Regular listeners to the Voice Acting Mastery Podcast may remember the interview I had with my good friend and legendary voice actor, Jack Angel. You can listen to the interview in episodes 13, 14 & 15 of the podcast. During that interview, Jack discussed his thoughts and insights from many years working on such famous animated series as Superfriends, G.I. Joe, Voltron and the original Transformers. Many of my listeners found Jack’s wisdom helpful and encouraging.
Well, Jack has now published a book about his approach to voice acting. It’s called:
This book takes an inspiring and refreshingly candid look at the world of Voice Over, offering some perspectives you may have never heard anywhere else. In it, Jack expands on many of the concepts we touched on in our interview together, especially the idea that auditions in voice over are not a “rejection” process, but merely a “selection” process. To quote Jack on page 5 of his book:
“The plain truth of the matter is that there ain’t no damn rejection! The process of auditioning is one of selection, not rejection. Rejection happens only when you cause it.”
The power of Jack’s book is in the upbeat yet professional mindset he shares with his readers. His explanations are detailed, accessible and entertaining. They also come from experience. Jack’s view of the industry has been battle-tested, yet he remains essentially optimistic about a newcomer’s chances of breaking in to the world of voice over.

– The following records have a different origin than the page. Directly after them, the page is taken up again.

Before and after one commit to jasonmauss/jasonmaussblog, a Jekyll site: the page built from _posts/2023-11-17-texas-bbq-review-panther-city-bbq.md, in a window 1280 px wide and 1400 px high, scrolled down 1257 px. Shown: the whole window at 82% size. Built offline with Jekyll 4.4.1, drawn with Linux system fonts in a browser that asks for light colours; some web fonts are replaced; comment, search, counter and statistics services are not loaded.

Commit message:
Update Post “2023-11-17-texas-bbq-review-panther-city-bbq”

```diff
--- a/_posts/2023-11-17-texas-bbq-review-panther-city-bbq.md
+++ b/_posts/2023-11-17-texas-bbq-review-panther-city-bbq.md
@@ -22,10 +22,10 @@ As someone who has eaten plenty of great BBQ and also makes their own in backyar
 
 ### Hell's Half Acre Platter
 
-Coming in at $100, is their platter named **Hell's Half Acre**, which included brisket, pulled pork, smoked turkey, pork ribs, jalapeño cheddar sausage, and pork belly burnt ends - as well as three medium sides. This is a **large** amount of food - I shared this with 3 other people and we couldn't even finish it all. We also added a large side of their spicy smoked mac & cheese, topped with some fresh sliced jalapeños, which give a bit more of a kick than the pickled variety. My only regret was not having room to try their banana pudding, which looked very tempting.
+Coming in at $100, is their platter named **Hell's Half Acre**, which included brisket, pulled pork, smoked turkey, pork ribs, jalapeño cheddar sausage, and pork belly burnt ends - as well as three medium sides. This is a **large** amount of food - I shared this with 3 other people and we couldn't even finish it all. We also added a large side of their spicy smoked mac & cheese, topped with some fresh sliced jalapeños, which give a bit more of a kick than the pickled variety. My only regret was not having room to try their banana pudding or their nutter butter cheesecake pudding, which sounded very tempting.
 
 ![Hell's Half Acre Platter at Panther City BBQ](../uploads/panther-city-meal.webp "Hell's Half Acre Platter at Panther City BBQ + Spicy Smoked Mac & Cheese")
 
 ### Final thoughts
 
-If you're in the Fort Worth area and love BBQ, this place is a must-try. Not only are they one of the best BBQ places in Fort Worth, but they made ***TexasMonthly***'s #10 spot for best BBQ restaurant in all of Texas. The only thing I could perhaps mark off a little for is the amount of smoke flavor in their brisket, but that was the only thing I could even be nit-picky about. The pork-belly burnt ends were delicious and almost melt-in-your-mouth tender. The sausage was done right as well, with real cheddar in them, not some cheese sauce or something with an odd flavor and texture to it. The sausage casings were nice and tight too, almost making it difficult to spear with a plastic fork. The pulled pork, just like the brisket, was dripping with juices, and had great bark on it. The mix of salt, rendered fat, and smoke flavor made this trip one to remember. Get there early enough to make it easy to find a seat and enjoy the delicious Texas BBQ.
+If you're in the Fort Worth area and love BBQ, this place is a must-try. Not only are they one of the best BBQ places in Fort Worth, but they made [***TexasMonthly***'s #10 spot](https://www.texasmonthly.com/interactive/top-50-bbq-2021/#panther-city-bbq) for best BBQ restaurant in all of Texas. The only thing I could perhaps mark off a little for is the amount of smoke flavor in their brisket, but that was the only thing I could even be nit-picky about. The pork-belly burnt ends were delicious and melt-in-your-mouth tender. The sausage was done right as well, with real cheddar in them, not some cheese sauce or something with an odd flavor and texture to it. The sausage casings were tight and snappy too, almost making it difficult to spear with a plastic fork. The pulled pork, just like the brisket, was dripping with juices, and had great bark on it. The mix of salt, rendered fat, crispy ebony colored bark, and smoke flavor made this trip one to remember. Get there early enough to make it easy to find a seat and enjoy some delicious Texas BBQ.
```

On page 1 he begins his book by saying:
“I can’t tell you how many times I’ve heard people say, “You can’t break into voice-overs. It’s a closed profession.” Well, it may look that way, but guess what? All you have to say is, ”I’m in!” and everyone will scooch over a tad to make room for you.”
In Jack’s paradigm, it’s almost like the world of voice over is a mirror that reflects back to you what you believe about it. However, this doesn’t mean Jack believes that all you need to do to make it as a voice actor is to think positively. Far from it. He continues on to say:
“Of course, we’ll eat you alive if you jump in without knowing what you’re doing. That’s why classes were invented. So take a few classes, learn the language of the game… Then, practice, practice, practice!”
Clearly, in addition to fostering a positive outlook, one needs to develop the craft of voice acting in order to succeed. Voice over is a competitive business. But what I truly appreciate about Jack’s approach in the book is his belief that the mindset of a professional voice actor is the first ingredient. Working on one’s craft comes after the mental and emotional decision that one is fascinated enough with voice acting to make a career out of it. If you can commit to identifying yourself as a voice actor first, the actions you need to take in order to realize your dream will begin to appear to you. While this approach may sound a little mysterious at first, trust me: many successful voice actors have had personal experience applying it in their careers, and those who know Jack appreciate his viewpoint.
Case in point: I was recently filling up my car at a gas station not far from my home in southern California. A man on the other side of the pump recognized me. He asked, “Are you Crispin Freeman?” I was a little wary at first, not knowing who he was, but my fears were quickly allayed. He introduced himself as Scott Menville, voice of Robin in the animated series Teen Titans in addition to many other famous roles. I was honored to meet Scott and was surprised our paths had not crossed before. Scott complimented me on the Voice Acting Mastery podcast, and I thanked him for his appreciation. As we were both turning to leave, he stopped me and said, “By the way, I really loved that interview you did with Jack Angel. He was dropping science!” I totally agreed with him. When Jack speaks about voice acting, it really feels like you’re getting profound life wisdom directly from a veteran of the voice over world.
I highly recommend How to Succeed in Voice-Overs Without Ever Losing to anyone looking to become a professional voice actor.
You can purchase Jack’s book on Amazon, or you can find out more about Jack and his experiences on his website at www.JackAngel.com. I hope you find Jack’s insights useful and best of luck in your voice acting endeavors!